“At this point, we’re estimating over 150,000 acres of rice will have been lost by the time this is over,” says Jarrod Hardke, Arkansas Extension rice specialist. “Of course, soybeans and corn will be taken out, but to less an extent. There wasn’t as much of those crops planted in the region being affected – especially corn, which is typically planted in lighter soils on higher ground.”
The May 1 NASS report said 89 percent of Arkansas’ expected 1.2 million-acre rice crop had been planted.
“Once rice is 10 days submerged, you can start writing it off. Some will survive but once that 10-day mark is hit you’re on the downhill side of expectation for a good rice crop. Rice may like a flood but doesn’t like to be submerged. And while it may survive being submerged longer than other crops it has a breaking point.”

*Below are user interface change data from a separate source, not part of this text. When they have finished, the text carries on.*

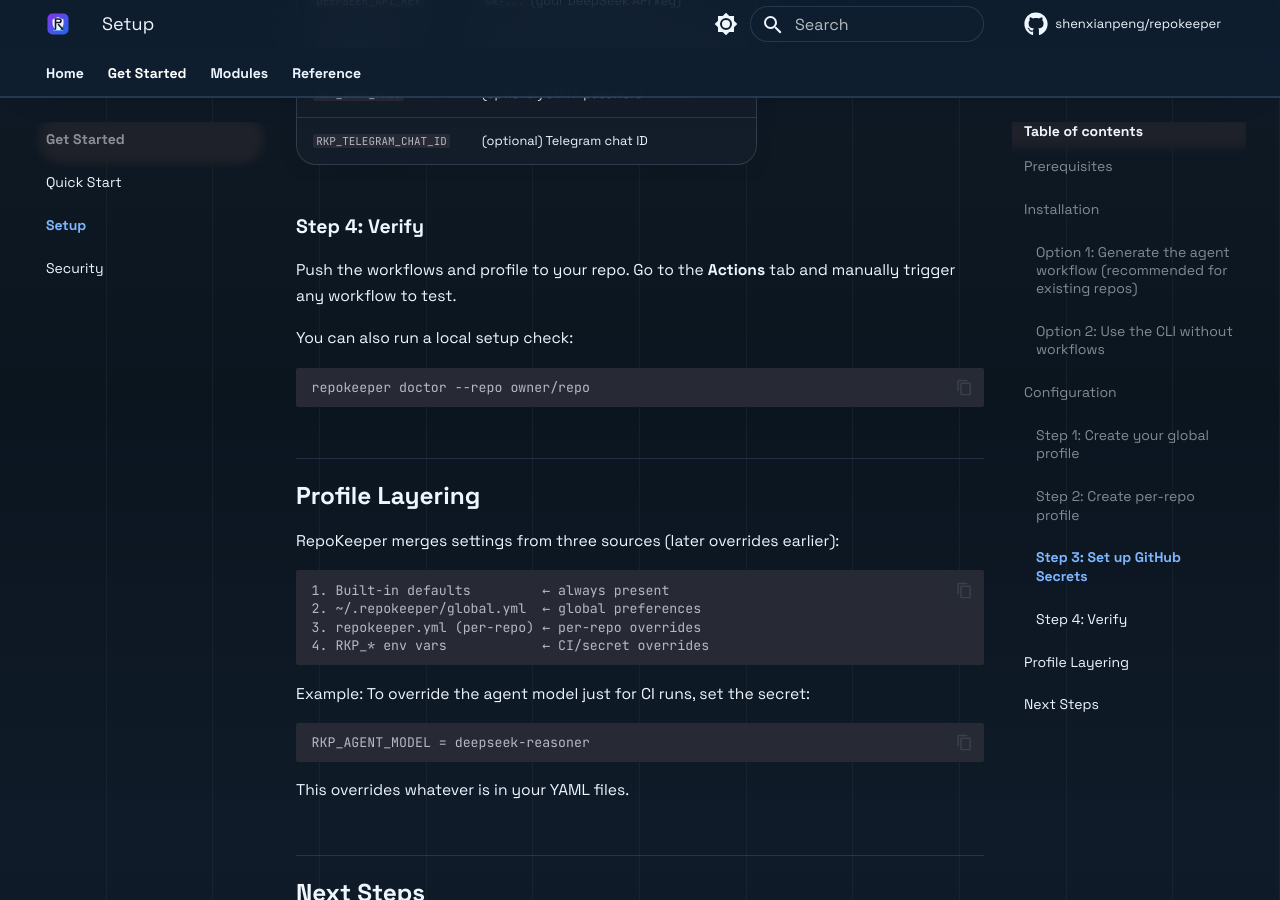
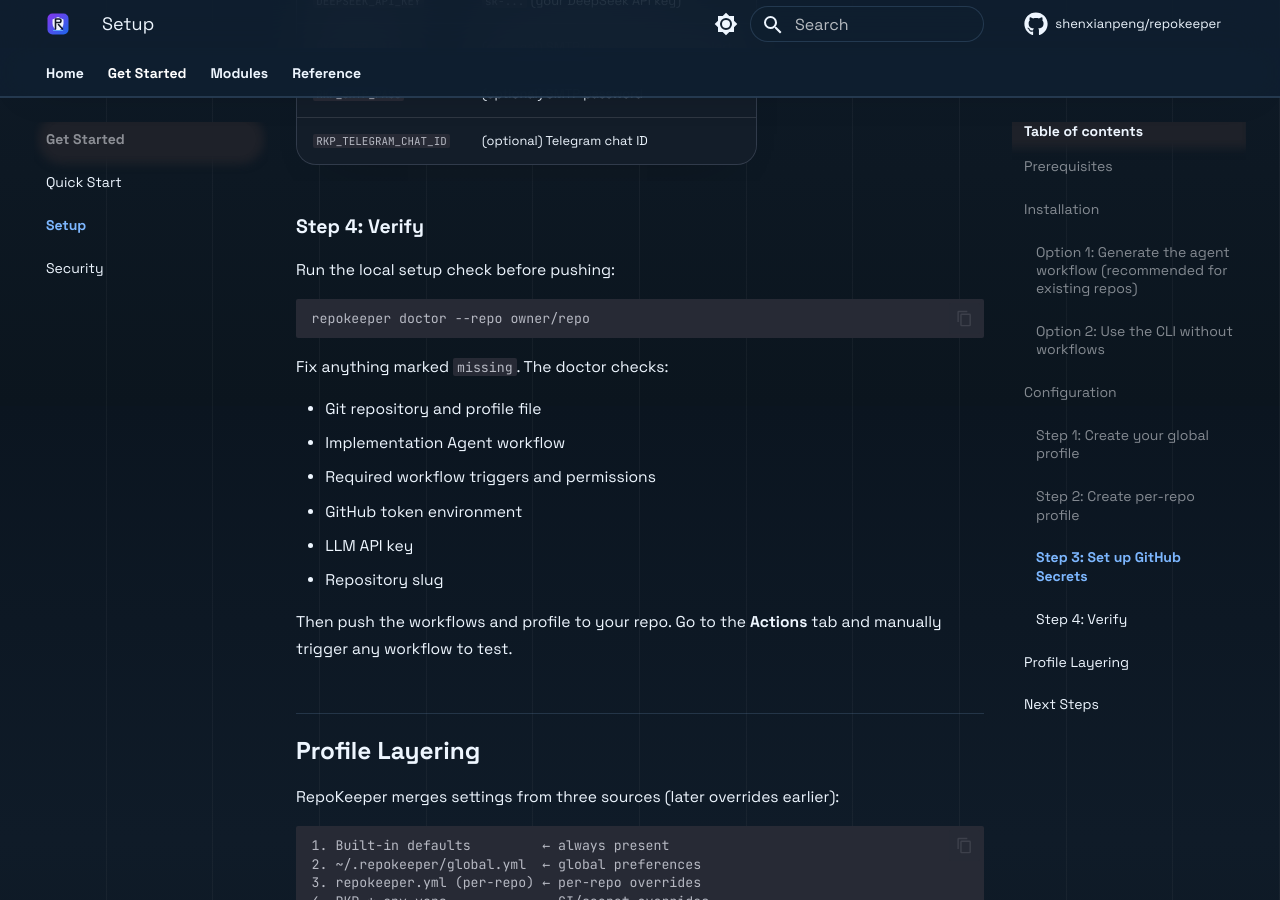
Before and after one commit to shenxianpeng/repokeeper, an MkDocs documentation site: the page built from docs/setup.md, in a window 1280 px wide and 900 px high, scrolled down 2294 px. Built offline with MkDocs 1.6.1 and Material for MkDocs 9.7.7, drawn with Linux system fonts in a browser that asks for light colours; comment, search, counter and statistics services are not loaded.

Commit message:
docs: add doctor to quick start

````diff
--- a/docs/setup.md
+++ b/docs/setup.md
@@ -103,14 +103,23 @@ Go to your repository → **Settings** → **Secrets and variables** → **Actio
 
 ### Step 4: Verify
 
-Push the workflows and profile to your repo. Go to the **Actions** tab and
-manually trigger any workflow to test.
-
-You can also run a local setup check:
+Run the local setup check before pushing:
 
 ```bash
 repokeeper doctor --repo owner/repo
 ```
+
+Fix anything marked `missing`. The doctor checks:
+
+- Git repository and profile file
+- Implementation Agent workflow
+- Required workflow triggers and permissions
+- GitHub token environment
+- LLM API key
+- Repository slug
+
+Then push the workflows and profile to your repo. Go to the **Actions** tab and
+manually trigger any workflow to test.
 
 ## Profile Layering
 
````
Also changed, not shown: README.md (+11 -0 lines), docs/quick-start.md (+11 -1 lines).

In many cases, says Hardke, “the water isn’t going down but is leveled out. And farther downstream the flooding is getting worse. The additional rain last week just added insult to injury. More rain is forecast for (the week of May 8).
“It’s heartbreaking for the areas hit. It’s very reminiscent of the flooding in 2011 when we thought the flooding was bad enough. By all accounts, this may have far surpassed that.”
The rains came while expectations for a great crop were high.
“Things were going so well. This has been described as one of the fastest, earliest, best-looking rice crops we’ve had in anyone’s recent memory. To have things go so well and then have an event like this is devastating – especially on the heels of the floods from excessive rains last August.”
The flooding of northeast Arkansas follows a shift to more rice acres in recent years.
“Our largest rice-producing counties are now in the northeast where the flooding is worst – Lawrence, Jackson, Poinsett. Arkansas County isn’t that far behind. Lawrence and Randolph counties have taken the brunt of the flooding. The hits just keep on coming for Randolph County. Obviously, flooding got them in 2011 and there have been some more minor issues until last year’s two flooding events.”
How much this could cost the state?
“Just for rice, and based on input costs incurred so far for acres that will be lost, it’ll be a $30 million loss. And that number will only get worse as the water moves farther south.
“That $30 million is only for the acres that’ll be lost. That doesn’t include the cost for all the acres affected – washed out levees that have to be re-pulled, lost yield, replanting, you name it.”
Hardke has been asked about potential help coming from the government.
“I’m being asked about this and the (Arkansas governor’s) disaster designation should kick things off. The area from Pocahontas to Walnut Ridge is the largest lake in the state, right now.
“Elnora Church just south of Pocahontas is kind of a landmark that’s a good place to pull into the parking lot and meet folks. I meet county agents and growers there all the time before heading out to a field.
“Right now, the water is to the eaves of that church. It has to be 8 feet deep. If that isn’t a disaster area, there isn’t one.”